The National keeps getting better.
The band The National has been around longer than people realize. Their latest, High Violet, is their fifth—and arguably their best—album. For a decade they've been snaking their way into the mainstream, record by record, tour by tour, getting taken more seriously every step of the way.
"Someone send a runner through the weather that I'm under for the feeling that I lost today."
Any review you read about these guys will definitely talk about the seductive quality of Matt Berninger's baritone. And rightly so. He has mastered a slow-motion delivery, pausing between words, letting the notes resound, while the anticipation works you into delicate madness. Like a lover who hovers an inch away from your lips. A rock singer finding strength in gentleness.
"All our lonely kicks are getting harder to find. We'll play nuns versus priests until somebody cries."
As well written and sung as Berninger's words are, their power is rooted in the rich sophistication of the band's instrumentation. Patient, quivering guitar tones warm you up slowly. Bass swells and sprinklings of piano take your guard down piece by piece, to the point where a single trumpet blast can run chills up your spine.
At times it seems like the drums are trying fiercely to keep a heartbeat going inside the Earth. Next thing you know, you're hanging onto a string arrangement as if it's the only thing that can hold you together. Stranded outside with this music pouring down on you, you might be tricked into thinking that rain is a blessing.
"It takes an ocean not to break."
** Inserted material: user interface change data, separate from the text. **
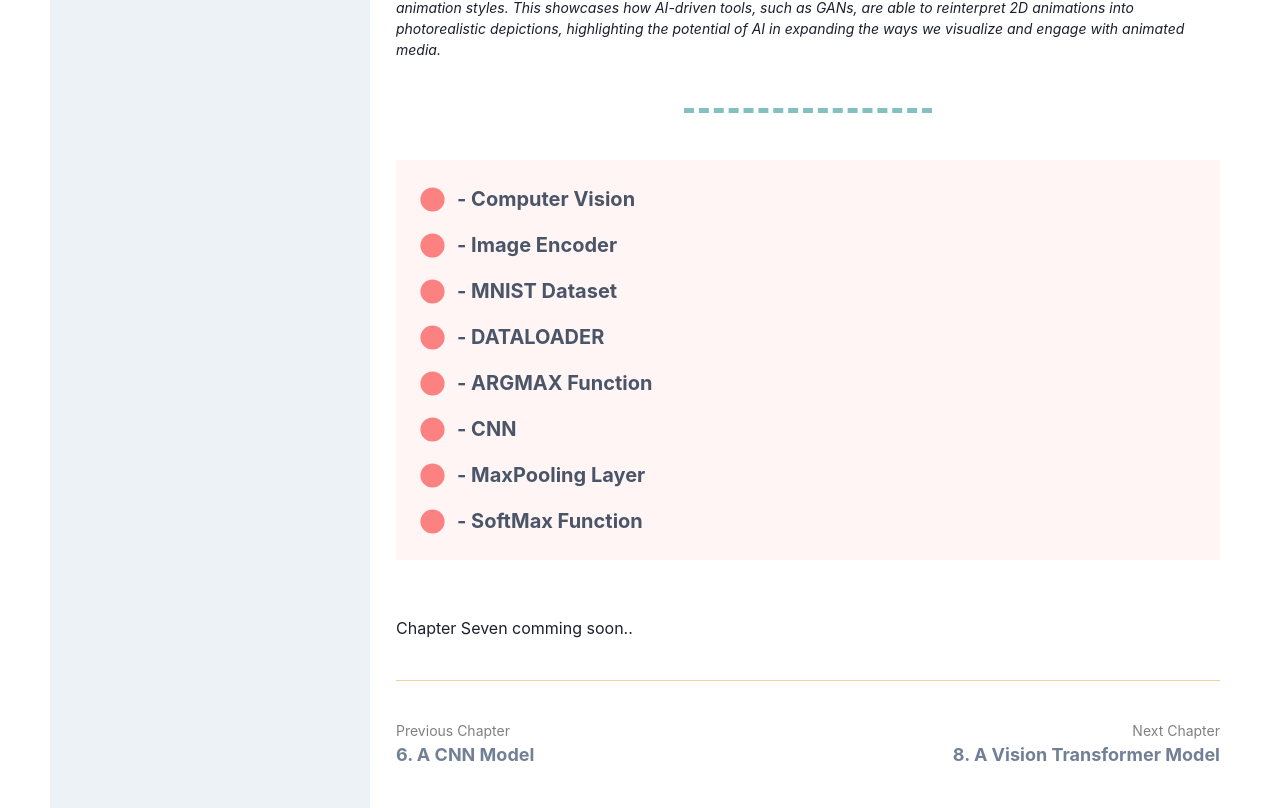
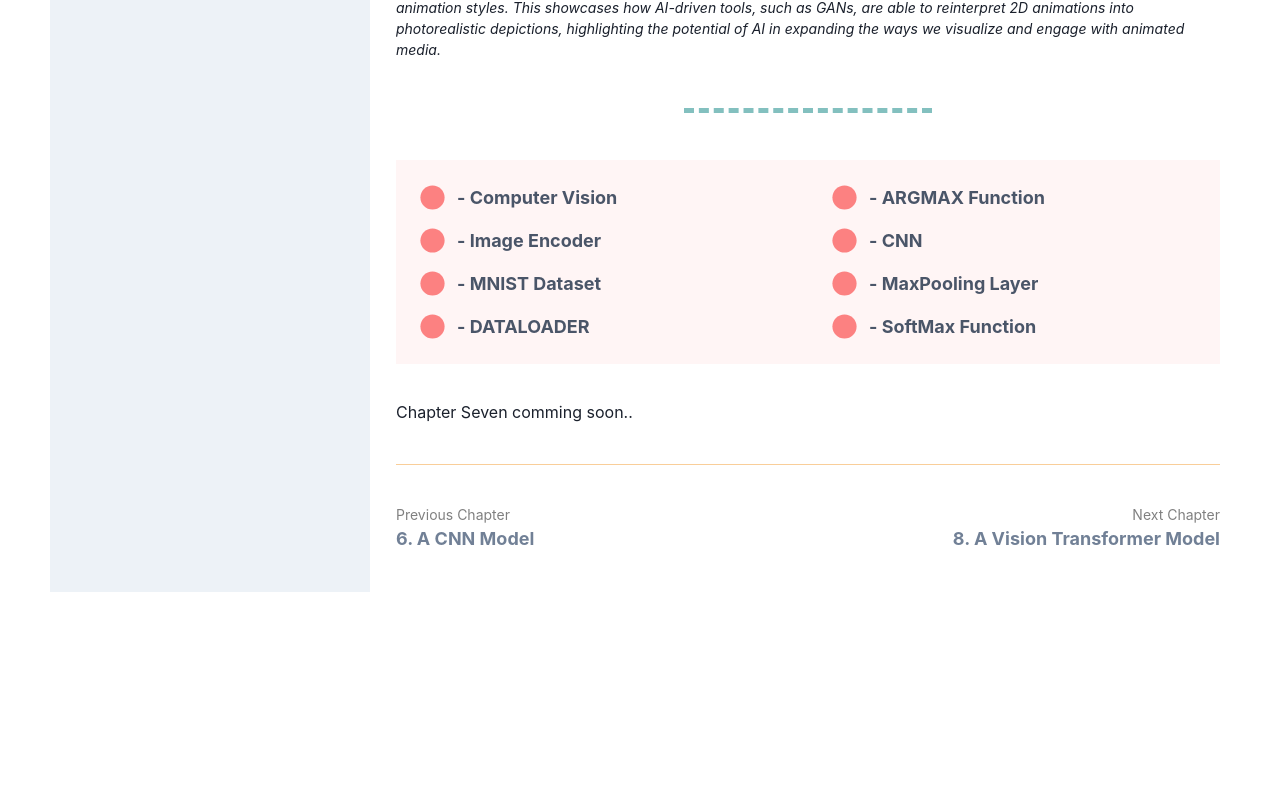
Before and after one commit to lqfeng2022/pytorch-hub, a React (Vite) app: page /the-maths-behind-three in a window 1280 px wide. Shown: the part 1020-1828 px from the top of the page. After the commit the page ends 1612 px from the top, so only its background shows below. Built offline with nearby package versions, Linux system fonts and the light colour scheme.

Commit message:
ChapterList rearrange

```diff
--- a/src/components/ChapterList.tsx
+++ b/src/components/ChapterList.tsx
@@ -7,7 +7,6 @@ interface Props {
   items: SectionItem[],
   descrip: Content[]
 }
-
 const ChapterList = ({ items, descrip }: Props) => {
   return (
     <Box py={5}>
--- a/src/components/ChapterListNine.tsx
+++ b/src/components/ChapterListTwo.tsx
@@ -1,26 +1,28 @@
 import { Box, List, ListItem, SimpleGrid, Stack, Text } from '@chakra-ui/react'
 import Lists from '../components/Lists'
-import covers from '../data/covers'
-import sectionList from '../data/sectionList'
+import Content from '../entities/content'
+import SectionItem from '../entities/sectionItem'
 
-const ChapterListNine = () => {
-  const cover = covers[9]
-  const { description: descript, items: lists } = sectionList[10]
-
+interface Props {
+  leftItems: SectionItem[],
+  rightItems: SectionItem[],
+  descrip: Content[]
+}
+const ChapterListTwo = ({leftItems, rightItems, descrip}: Props) => {
   return (
     <>
       <Box py={4} my={5} bg='red.50'>
         <SimpleGrid columns={{ sm: 1, md: 2 }} >
           <Box px={6} py={2} alignItems='center'>
             <List spacing={4}>
-              {lists.slice(0, 7).map((list) => <ListItem key={list.id}>
+              {leftItems.slice(0, 7).map((list) => <ListItem key={list.id}>
                 <Lists name={list.name}/>
               </ListItem>)}
             </List>
           </Box>
           <Box px={6} py={2} alignItems='center'>
             <List spacing={4}>
-              {lists.slice(-6).map((list) => <ListItem key={list.id}>
+              {rightItems.slice(-6).map((list) => <ListItem key={list.id}>
                 <Lists name={list.name}/>
               </ListItem>)}
             </List>
@@ -28,10 +30,10 @@ const ChapterListNine = () => {
         </SimpleGrid>
       </Box>
       <Stack spacing={4}>
-        {descript.map((p) => <Text key={p.id}>{p.value}</Text>)}
+        {descrip.map((p) => <Text key={p.id}>{p.value}</Text>)}
       </Stack>
     </>
   )
 }
 
-export default ChapterListNine
+export default ChapterListTwo
--- a/src/components/Lists.tsx
+++ b/src/components/Lists.tsx
@@ -10,7 +10,7 @@ const Lists = ({ name }: { name: string }) => {
         as={FaCircle}
         color='red.300'
       />
-      <Text as='b' fontSize={{base: 'md', md: 'xl'}} color='gray.600'>
+      <Text as='b' fontSize={{base: 'md', md: 'lg'}} color='gray.600'>
         {name}
       </Text>
     </Flex>
--- a/src/pages/ChapterNine.tsx
+++ b/src/pages/ChapterNine.tsx
@@ -1,14 +1,17 @@
 import { Container, Divider, Flex } from '@chakra-ui/react'
-import ChapterListNine from '../components/ChapterListNine'
 import FootLinks from '../components/FootLinks'
 import Header from '../components/Header'
 import covers from '../data/covers'
 import sectionList from '../data/sectionList'
+import ChapterListTwo from '../components/ChapterListTwo'
 
 const ChapterNine = () => {
   const cover = covers[9]
   const { name: l, link: ll } = sectionList[9]
   const { name: r, link: rl } = sectionList[11]
+  const { description: descript, items: lists } = sectionList[10]
+  const leftItems = lists.slice(0, 7)
+  const rightItems = lists.slice(-6)
 
   return (
     <Container maxW='1200px' px='10px'>
@@ -16,7 +19,11 @@ const ChapterNine = () => {
       <Flex align='center' h='60px'>
         <Divider variant='brand' w='30%' mx='auto'/>
       </Flex>
-      <ChapterListNine/>
+      <ChapterListTwo
+        leftItems={leftItems}
+        rightItems={rightItems}
+        descrip={descript}
+      />
       <div>Chapter Nine comming soon..</div>
       <Flex align='center' h='80px'>
         <Divider variant='thick'/>
--- a/src/pages/ChapterOne.tsx
+++ b/src/pages/ChapterOne.tsx
@@ -1,5 +1,4 @@
 import { Container, Divider, Flex } from '@chakra-ui/react'
-import ChapterList from '../components/ChapterList'
 import FootLinks from '../components/FootLinks'
 import Header from '../components/Header'
 import {
@@ -14,10 +13,13 @@ import {
 import useScrollToHash from '../components/useScrollToHash'
 import covers from '../data/covers'
 import sectionList from '../data/sectionList'
+import ChapterListTwo from '../components/ChapterListTwo'
 
 const ChapterOne = () => {
   const cover = covers[1]
   const { description: descript, items: lists } = sectionList[2];
+  const lItems = lists.slice(0, 4)
+  const rItems = lists.slice(-4)
   const [ tensor, create, attrib, oper, manipul, index, reproduc, run
   ] = lists.slice(0, 8)
   const { name: l, link: ll } = sectionList[1]
@@ -31,7 +33,7 @@ const ChapterOne = () => {
       <Flex align='center' h='60px'>
         <Divider variant='brand' w='30%' mx='auto'/>
       </Flex>
-      <ChapterList items={lists} descrip={descript}/>
+      <ChapterListTwo leftItems={lItems} rightItems={rItems} descrip={descript}/>
       <div id={tensor.link}><TensorWhats/></div>
       <div id={create.link}><TensorCreate/></div>
       <div id={attrib.link}><TensorAttributs/></div>
--- a/src/pages/ChapterSeven.tsx
+++ b/src/pages/ChapterSeven.tsx
@@ -3,11 +3,13 @@ import sectionList from '../data/sectionList'
 import FootLinks from '../components/FootLinks'
 import covers from '../data/covers'
 import Header from '../components/Header'
-import ChapterList from '../components/ChapterList'
+import ChapterListTwo from '../components/ChapterListTwo'
 
 const ChapterSeven = () => {
   const cover = covers[7]
   const { description: descript, items: lists } = sectionList[8]
+  const lItems = lists.slice(0, 4)
+  const rItems = lists.slice(-4)
   const { name: l, link: ll } = sectionList[7]
   const { name: r, link: rl } = sectionList[9]
 
@@ -17,7 +19,7 @@ const ChapterSeven = () => {
       <Flex align='center' h='60px'>
         <Divider variant='brand' w='30%' mx='auto'/>
       </Flex>
-      <ChapterList items={lists} descrip={descript}/>
+      <ChapterListTwo leftItems={lItems} rightItems={rItems} descrip={descript}/>
       <div>Chapter Seven comming soon..</div>
       <Flex align='center' h='80px'>
         <Divider variant='thick'/>
--- a/src/pages/ChapterZero.tsx
+++ b/src/pages/ChapterZero.tsx
@@ -9,17 +9,19 @@ import {
   PTSection,
   Prerequisites
 } from '../components/chapter_zero';
-import ChapterList from '../components/ChapterList';
 import FootLinks from '../components/FootLinks';
 import Header from '../components/Header';
 import useScrollToHash from '../components/useScrollToHash';
 import chapterZero from '../data/chapterZero';
 import covers from '../data/covers';
 import sectionList from '../data/sectionList';
+import ChapterListTwo from '../components/ChapterListTwo';
 
 const ChapterZero = () => {
   const cover = covers[0]
   const { description: descript, items: lists } = sectionList[1]
+  const lItems = lists.slice(0, 4)
+  const rItems = lists.slice(-4)
   const [ ai, ml, dl, nn, lib, pt, pre, take ] = lists.slice(0, 8)
   const { name: l, link: ll } = sectionList[0]
   const { name: r, link: rl } = sectionList[2]
@@ -33,7 +35,7 @@ const ChapterZero = () => {
       <Flex align='center' justifyContent='center' h='80px'>
         <Divider variant='brand' w='30%'/>
       </Flex>
-      <ChapterList items={lists} descrip={descript}/>
+      <ChapterListTwo leftItems={lItems} rightItems={rItems} descrip={descript}/>
       <div id={ai.link}><AISection/></div>
       <div id={ml.link}><MLSection/></div>
       <div id={dl.link}><DLSection/></div>
```
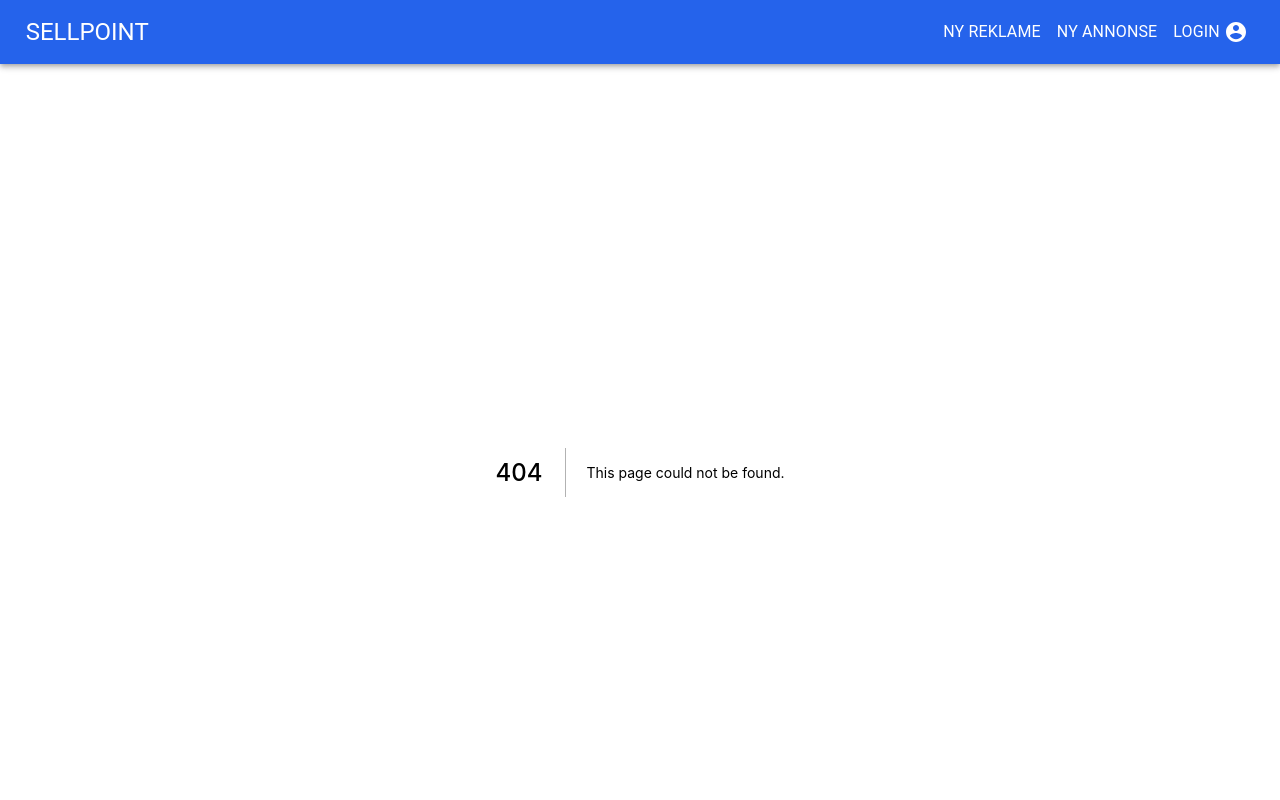
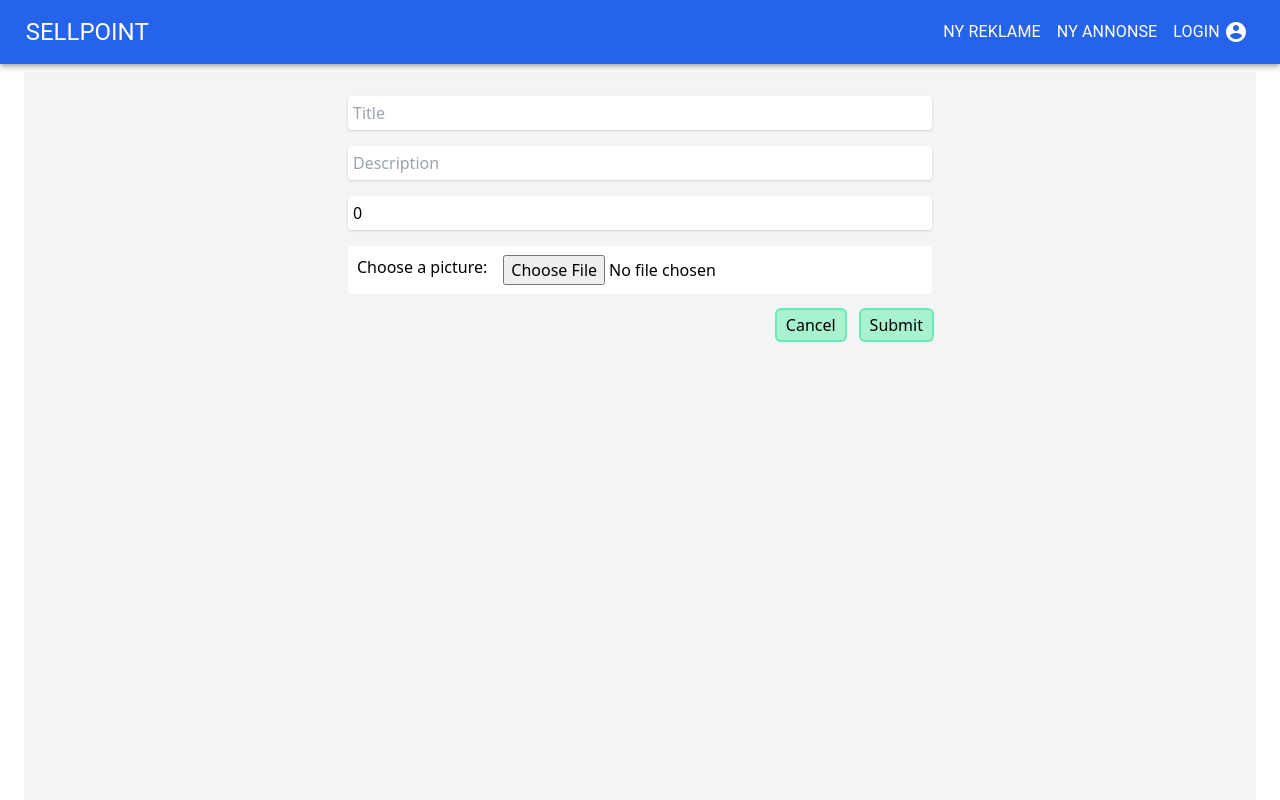
Before and after one commit to AdrianAndersen/sellpoint-webapp, a Next.js app: page /create in a window 1280 px wide. Before the commit this address had no page. Shown: the top 800 px of the page. Built offline with nearby package versions, Linux system fonts and the light colour scheme.

Commit message:
Create 'Listing Creation Page' prototype

```diff
--- /dev/null
+++ b/components/CreateListingForm/index.tsx
@@ -0,0 +1,58 @@
+import { useRef, useState } from "react";
+import Button from "../inputs/Button";
+import Input from "../inputs/Input";
+
+const CreateListingForm = () => {
+  const [title, setTitle] = useState("");
+  const [description, setDescription] = useState("");
+  const [price, setPrice] = useState(0);
+  const fileUploadRef = useRef(document.createElement("input"));
+
+  return (
+    <div className="h-screen bg-gray-100 flex justify-center">
+      <form className="w-1/2 p-4 flex flex-col">
+        <Input
+          type="text"
+          placeholder="Title"
+          value={title}
+          onChange={(evt) => setTitle(evt.target.value)}
+        />
+        <Input
+          placeholder="Description"
+          value={description}
+          onChange={(evt) => setDescription(evt.target.value)}
+        />
+        <Input
+          type="number"
+          placeholder="Price"
+          value={"" + price}
+          onChange={(evt) => setPrice(parseInt(evt.target.value, 10))}
+        />
+        <div className="border border-transparent rounded p-2 my-2 flex flex-row justify-start space-x-4 bg-white">
+          <div>Choose a picture:</div>
+          <input
+            ref={fileUploadRef}
+            type="file"
+            accept="image/png, image/jpeg"
+          />
+        </div>
+        <div className="flex flex-row justify-end space-x-4">
+          <Button type="button">Cancel</Button>
+          <Button
+            type="button"
+            onClick={() =>
+              alert(`Title: ${title}
+Description: ${description}
+Price: ${price}
+Picture: ${fileUploadRef.current.files}`)
+            }
+          >
+            Submit
+          </Button>
+        </div>
+      </form>
+    </div>
+  );
+};
+
+export default CreateListingForm;
--- /dev/null
+++ b/components/inputs/Button.tsx
@@ -0,0 +1,27 @@
+import { ChangeEvent, ReactChildren } from "react";
+
+const Button = ({
+  type,
+  name,
+  onClick,
+  children,
+}: {
+  type?: "button" | "submit" | "reset";
+  name?: string;
+  value?: string;
+  onClick?: (event: MouseEvent<HTMLButtonElement, MouseEvent>) => void;
+  children: string | ReactChildren;
+}) => {
+  return (
+    <button
+      className="border border-transparent shadow rounded my-2 px-2 py-0.5 bg-green-200 ring-2 ring-green-300 hover:bg-green-400 active:bg-green-500"
+      type={type}
+      name={name}
+      onClick={onClick}
+    >
+      {children}
+    </button>
+  );
+};
+
+export default Button;
--- /dev/null
+++ b/components/inputs/Input.tsx
@@ -0,0 +1,28 @@
+import { ChangeEvent } from "react";
+
+const Input = ({
+  type,
+  placeholder,
+  name,
+  value,
+  onChange,
+}: {
+  type?: string;
+  placeholder?: string;
+  name?: string;
+  value?: string;
+  onChange?: (event: ChangeEvent<HTMLInputElement>) => void;
+}) => {
+  return (
+    <input
+      className="border border-transparent shadow rounded my-2 p-1 focus:outline-none focus:ring-2 focus:ring-green-300"
+      type={type}
+      placeholder={placeholder}
+      name={name}
+      value={value}
+      onChange={onChange}
+    />
+  );
+};
+
+export default Input;
--- /dev/null
+++ b/pages/create.tsx
@@ -0,0 +1,9 @@
+import CreateListingForm from "../components/CreateListingForm"
+
+const CreateListing = () => {
+    return (
+        <CreateListingForm />
+    );
+}
+
+export default CreateListing;
--- a/tailwind.config.js
+++ b/tailwind.config.js
@@ -5,7 +5,9 @@ module.exports = {
     extend: {},
   },
   variants: {
-    extend: {},
+    extend: {
+      backgroundColor: ["active"],
+    },
   },
   plugins: [],
 };
```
This band has aged like a fine wine. Like a student who continues studying after graduation. I once read an article saying that the Cowboy Junkies should have stopped after their first album, which was recorded in a church with a single microphone in the middle of the room. The writer thought that the magic captured in that open space—that rare and purified culmination of forces—could never be duplicated or improved upon. They would never get it back. The National, on the other hand, has found new corners of the studio every time they've gone back to it, and they bring their integrity to the stage as well. If they ever burn out, I suspect their final note will linger like the last flickers of a candle, reminding you of the church they erected even after the lights have gone out.